no family like his, the Lantiers, even looked at really black Haitians. Didn’t so much as waste a glance on them .  .  . couldn’t even see them unless they were physically in the way.

With his own particular snobbery, Professor Lantier represents the infatuation with ancestry—with “blood”—that Wolfe finds resilient not only in Miami but everywhere the supposed wonders of multiculturalism have taken hold. In Wolfe’s view, it’s no accident that this fixation upon ethnicity and race has come to the fore. It is yet another symptom of cultural fragmentation. It’s the soil in which tribal animosities find nourishment and thrive. “The secret about Miami,” notes one character, “is that everybody hates everybody.”
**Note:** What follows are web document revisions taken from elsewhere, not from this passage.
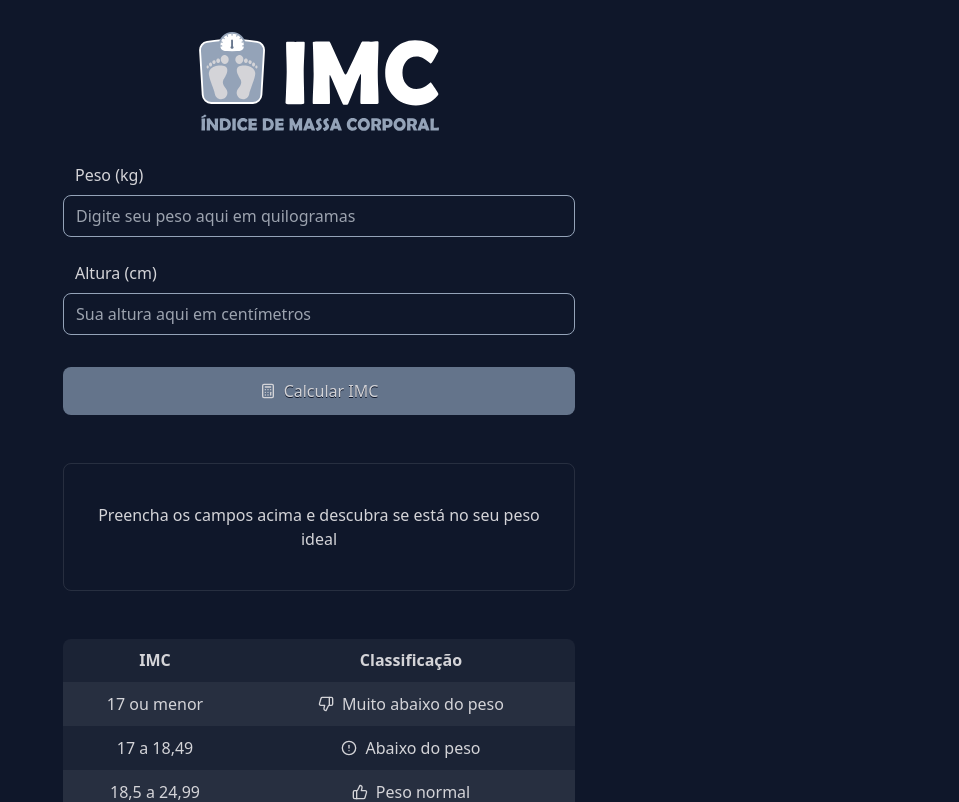
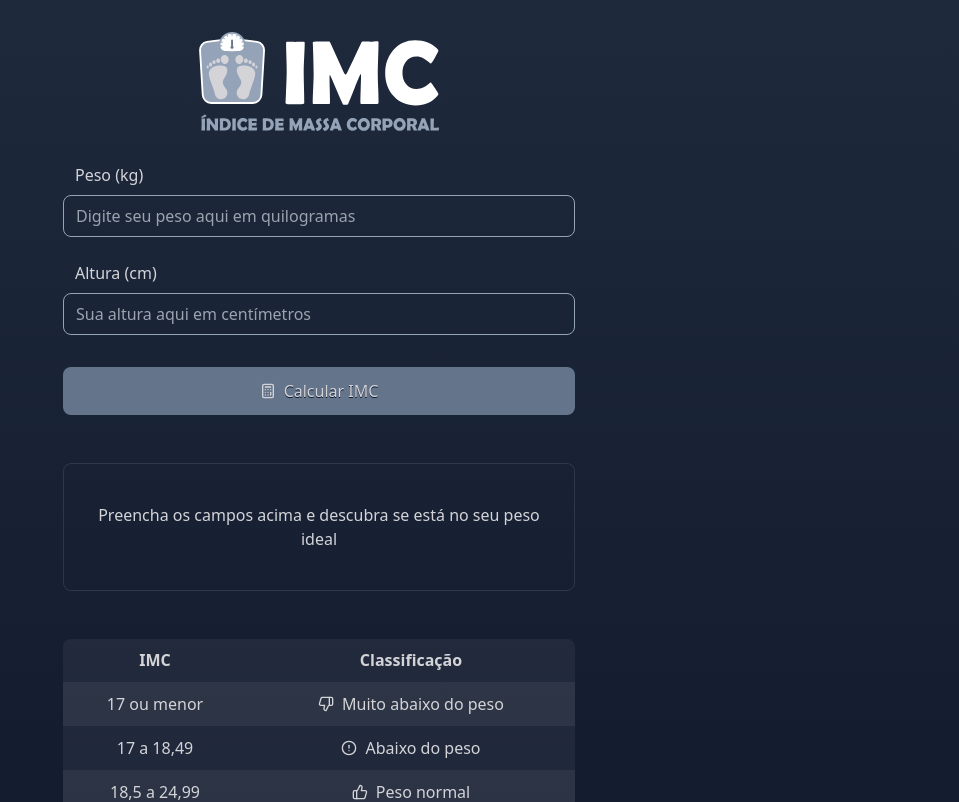
Before and after one commit to philipeoliveira/calculadora-de-imc, a React (Vite) app: page / in a window 1280 px wide. Shown: the top 802 px of the page, without its empty margins (321-1280 px from the left). Built offline with nearby package versions, Linux system fonts and the light colour scheme.

Commit message:
Add gradient to background

```diff
--- a/src/index.css
+++ b/src/index.css
@@ -7,3 +7,7 @@
       text-shadow: 0px 1px 0px #0f172a /* slate-900 */;
    }
 }
+
+body {
+   background: linear-gradient(180deg, #1e293b, #0f172a); /* slate-900 e 950 */
+}
```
Wolfe has a long record of mocking the reigning clichés of the cultural left, and works like Radical Chic—his acid account of Leonard Bernstein’s courtship of the Black Panthers—retain their relevance and sting. Back in the day, Wolfe even poked fun at the New Yorker and the New York Review of Books, and, as a result, it’s not surprising to find his novels dismissed with disdain. When A Man in Full first appeared, both Norman Mailer and John Updike gave it a poor grade, noting that while Wolfe was trying hard, he obviously lacked the talent and the “noble purpose” (Mailer’s phrase) to merit the serious consideration of his literary betters. Updike deducted points because Wolfe “failed to be exquisite.”
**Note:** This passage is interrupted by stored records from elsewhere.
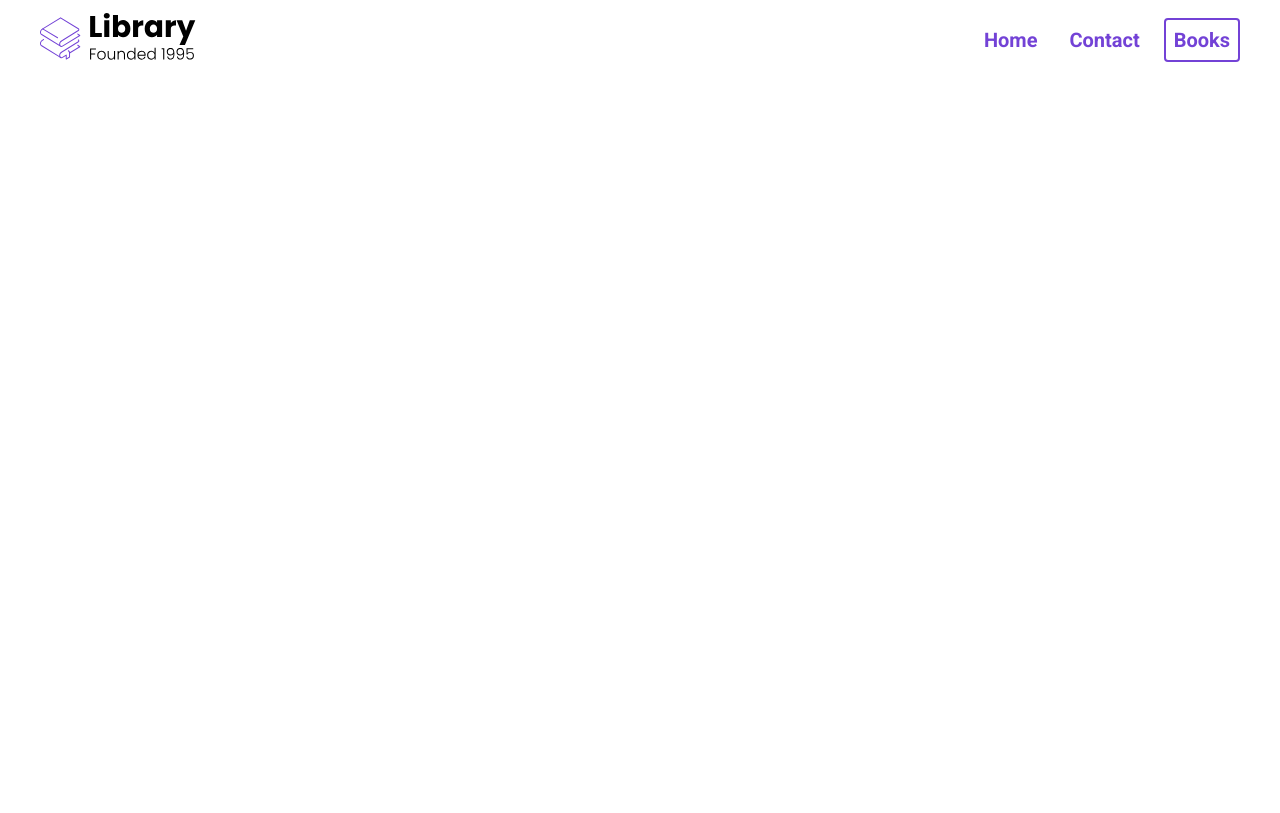
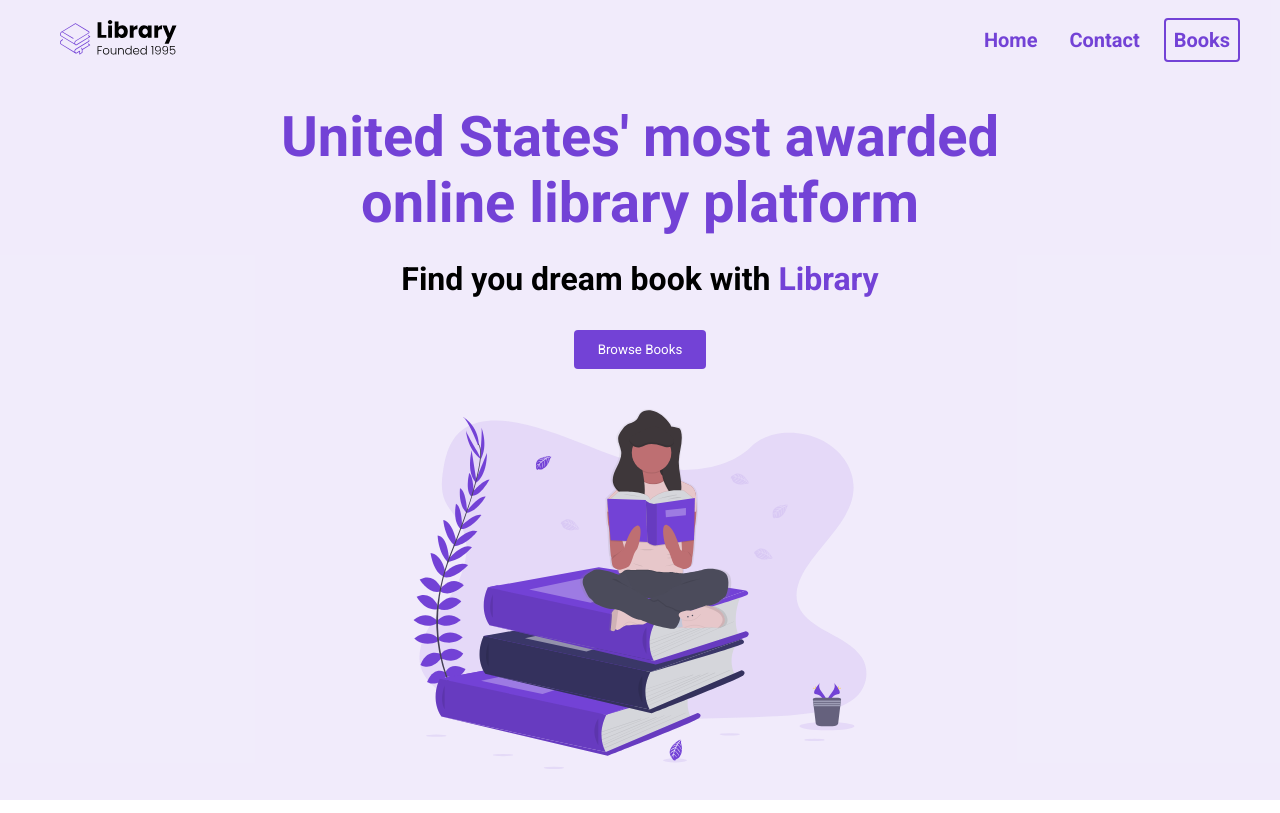
Before and after one commit to kelitucker/e-commerce-project, a plain HTML site: page index.html in a window 1280 px wide. Drawn offline with Linux system fonts and the light colour scheme.

Commit message:
refactor: build main

```diff
--- a/index.html
+++ b/index.html
@@ -8,18 +8,31 @@
 </head>
 
 <body>
-    <section>
+    <section id="landing">
         <nav>
-            <div class="nav__container">
+          <div class="nav__container">
             <img class="logo" src="assets\Library.svg" alt="">
             <ul class="nav__links">
                 <li><a href="#" class="nav__link">Home</a></li>
                 <li><a href="#" class="nav__link">Contact</a></li>
                 <li><a href="#" class="nav__link nav__link--primary">Books</a></li>
             </ul>
+          </div>
+        </nav>
+         <header>
+            <div class="header__container">
+                <div class="header__description">
+                    <h1>United States' most awarded online library platform</h1>
+                    <h2>Find you dream book with <span class="purple">Library</span></h2>
+                    <button class="btn">Browse Books</button>
+                </div>
+                <figure class="header__img--wrapper">
+                    <img src="assets\Undraw_Books.svg" alt="">
+                </figure>
             </div>
-        </nav>
+         </header>
     </section>
 
 </body>
+
 </html>
--- a/style.css
+++ b/style.css
@@ -11,6 +11,13 @@
     display: flex;
 }
 
+img{
+    width:100%;
+    height: 100%;
+    max-height: 50vh;
+    padding: 20px;
+}
+
 .nav__container {
     width: 100%;
     max-width: 1200px;
@@ -19,6 +26,10 @@
     justify-content: space-between;
     align-items: center;
     margin: 0 auto;
+}
+
+.purple {
+    color: #7342d6;
 }
 
 .logo {
@@ -50,5 +61,65 @@
 }
 
 .nav__link--primary:hover {
-    text-decoration:none;
+    text-decoration: none;
 }
+
+#landing {
+    background-color: rgba(115, 66, 214, 0.1);
+}
+
+header {
+    height: calc(100vh - 80px);
+}
+
+.header__container {
+    width: 100%;
+    max-width: 720px;
+    margin: 0 auto;
+    height: 100%;
+    display: flex;
+    flex-direction:column;
+    justify-content: space-around;
+    padding-top: 24px;
+}
+
+.header__description {
+    display: flex;
+    flex-direction: column;
+    align-items: center;
+}
+
+h1{
+    font-size: 56px;
+    color: #7342d6;
+    margin-bottom: 24px;
+    text-align: center;
+}
+
+h2 {
+    font-size: 32px;
+    margin-bottom: 32px;
+    text-align: center;
+}
+
+button{
+    cursor: pointer;
+}
+
+button:active {
+    transform: translateY(1px);
+}
+
+.btn {
+    background-color: #7342d6;
+    color: white;
+    padding: 12px 24px;
+    font-family: 20px;
+    border-radius: 4px;
+    border: none;
+}
+
+.header__img--wrapper {
+    padding: 20px;
+
+}
```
Surely they knew better. Back to Blood is not Wolfe’s best book; after a strong start it grows diffuse, and several intriguing characters, including Nestor’s hardworking father, leave the stage. Still, it offers much of what Wolfe’s many readers have long enjoyed, including a profusion of apt and vivid details and a parade of characters who are both preposterously overdrawn and yet recognizably true. Back to Blood also confirms that Wolfe isn’t really a Zola-like realist, despite his well-informed sociological interests and his fondness for constructing multiplotted page-turners on Victorian-era platforms. He’s a great comic writer with a special gift for timely satire. It’s absurd to complain that Wolfe doesn’t write exquisite prose. It’s like blaming Hogarth because he doesn’t paint like Vermeer.  
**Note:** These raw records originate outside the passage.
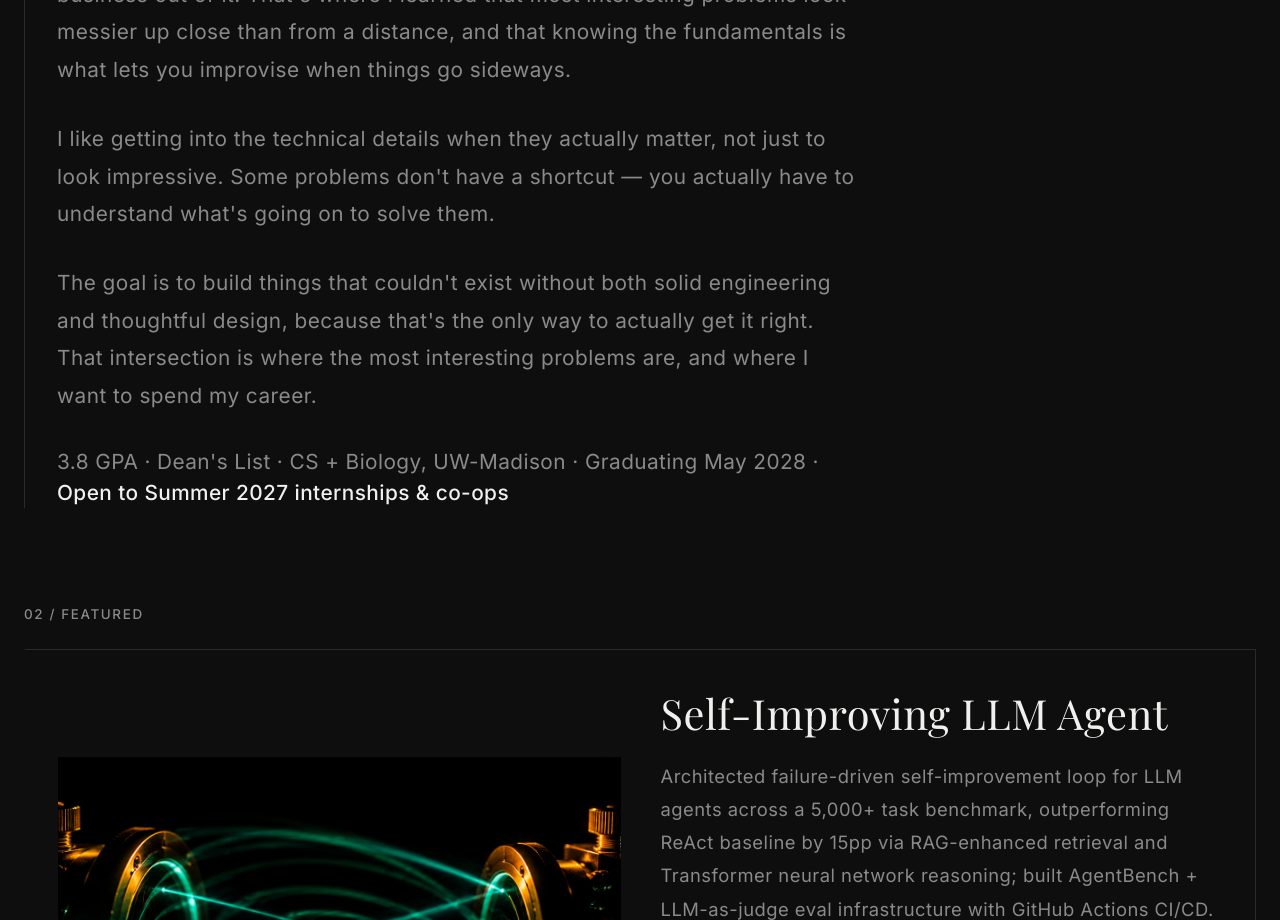
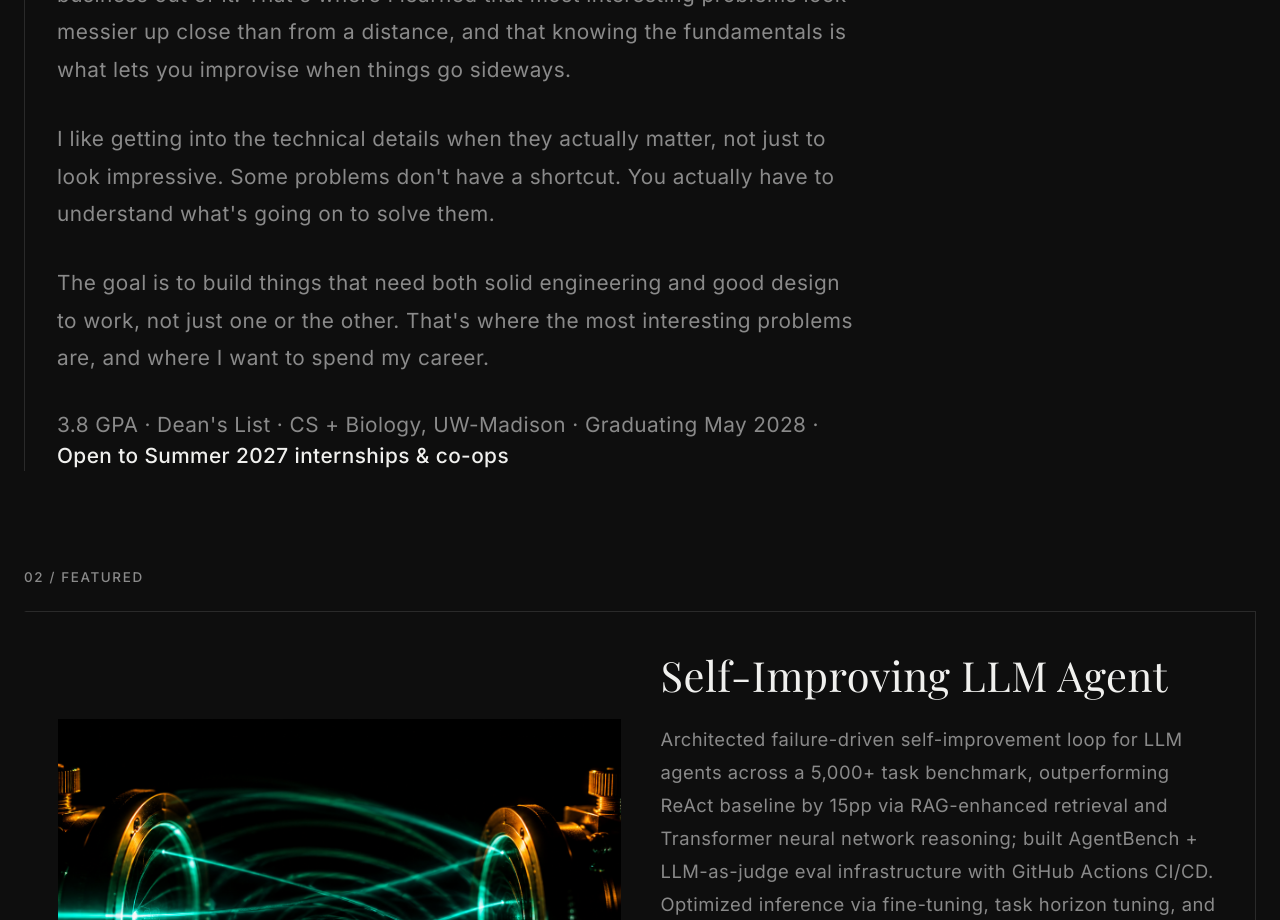
Before and after one commit to AkashGogate/Personal-Portfolio, a Next.js app: page / in a window 1280 px wide. Shown: the part 1280-2200 px from the top of the page. Built offline with nearby package versions, Linux system fonts and the light colour scheme.

Commit message:
changed description wordings

```diff
--- a/components/About.tsx
+++ b/components/About.tsx
@@ -6,8 +6,8 @@ import { useScrollFade } from "@/lib/useScrollFade";
 const bio = [
   "I'm a CS + Biology student at UW-Madison, graduating in May 2028. Right now I'm building LLM agent pipelines for spatial transcriptomics research at the Kendziorski Lab, and my industry experience has been in backend infrastructure and distributed systems at Leidos.",
   "I grew up in Princeton, NJ, where I spent a lot of time on tennis courts (still do). I've coached players, organized tournaments, and built a racket stringing business out of it. That's where I learned that most interesting problems look messier up close than from a distance, and that knowing the fundamentals is what lets you improvise when things go sideways.",
-  "I like getting into the technical details when they actually matter, not just to look impressive. Some problems don't have a shortcut — you actually have to understand what's going on to solve them.",
-  "The goal is to build things that couldn't exist without both solid engineering and thoughtful design, because that's the only way to actually get it right. That intersection is where the most interesting problems are, and where I want to spend my career.",
+  "I like getting into the technical details when they actually matter, not just to look impressive. Some problems don't have a shortcut. You actually have to understand what's going on to solve them.",
+  "The goal is to build things that need both solid engineering and good design to work, not just one or the other. That's where the most interesting problems are, and where I want to spend my career.",
 ];
 
 export default function About() {
```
And although he’s often described as a conservative, Wolfe is much closer to Mark Twain than to, say, G. K. Chesterton. Like Twain, he targets pomposity in all of its rich and varied forms. And like Twain, he’s a skeptic who, in recent years, has taken to using Zola’s old term, “the human beast.” For Wolfe, man is a curious creature, preoccupied with gaining status and avoiding humiliation, and made unique not because he has a soul but because he has developed speech as a great and powerful tool. 

And yet, there has always been something faintly ministerial about this lapsed Presbyterian from Richmond, the mannerly man in the crisp white suit. Unlike Twain, Wolfe does not take aim at religious faith. In fact, at least since The Me Decade (1976), Wolfe has implicitly lamented the decline of the old systems of belief and the rise of shabbier creeds peddled to his unmoored countrymen in a media-made culture that, by all appearances, has happily accepted the death of God. 

In recent interviews, Wolfe has also made the point that Nietzsche’s dire prediction of “the total eclipse of all values” is, by the looks of it, coming to pass. “Anyone who thinks religion is bad for society,” Wolfe has said, “is out of his mind.” And so, beneath the comedy of his recent fiction, one detects the same fear that gripped Magdalena at the Columbus Day Regatta, even as her loony lover, Norman Lewis, urges her to relax and enjoy the view. This lurid carnival, Lewis explains, is “an extraordinary preview of the looming un-human, thoroughly animal, fate of Man!” It is “Man’s behavior at the level of bonobos and baboons .  .  . a picture of mankind with all the rules removed.” 

It is also the grim picture that this sprawling and funny novel provides. 

Brian Murray teaches at Loyola University Maryland.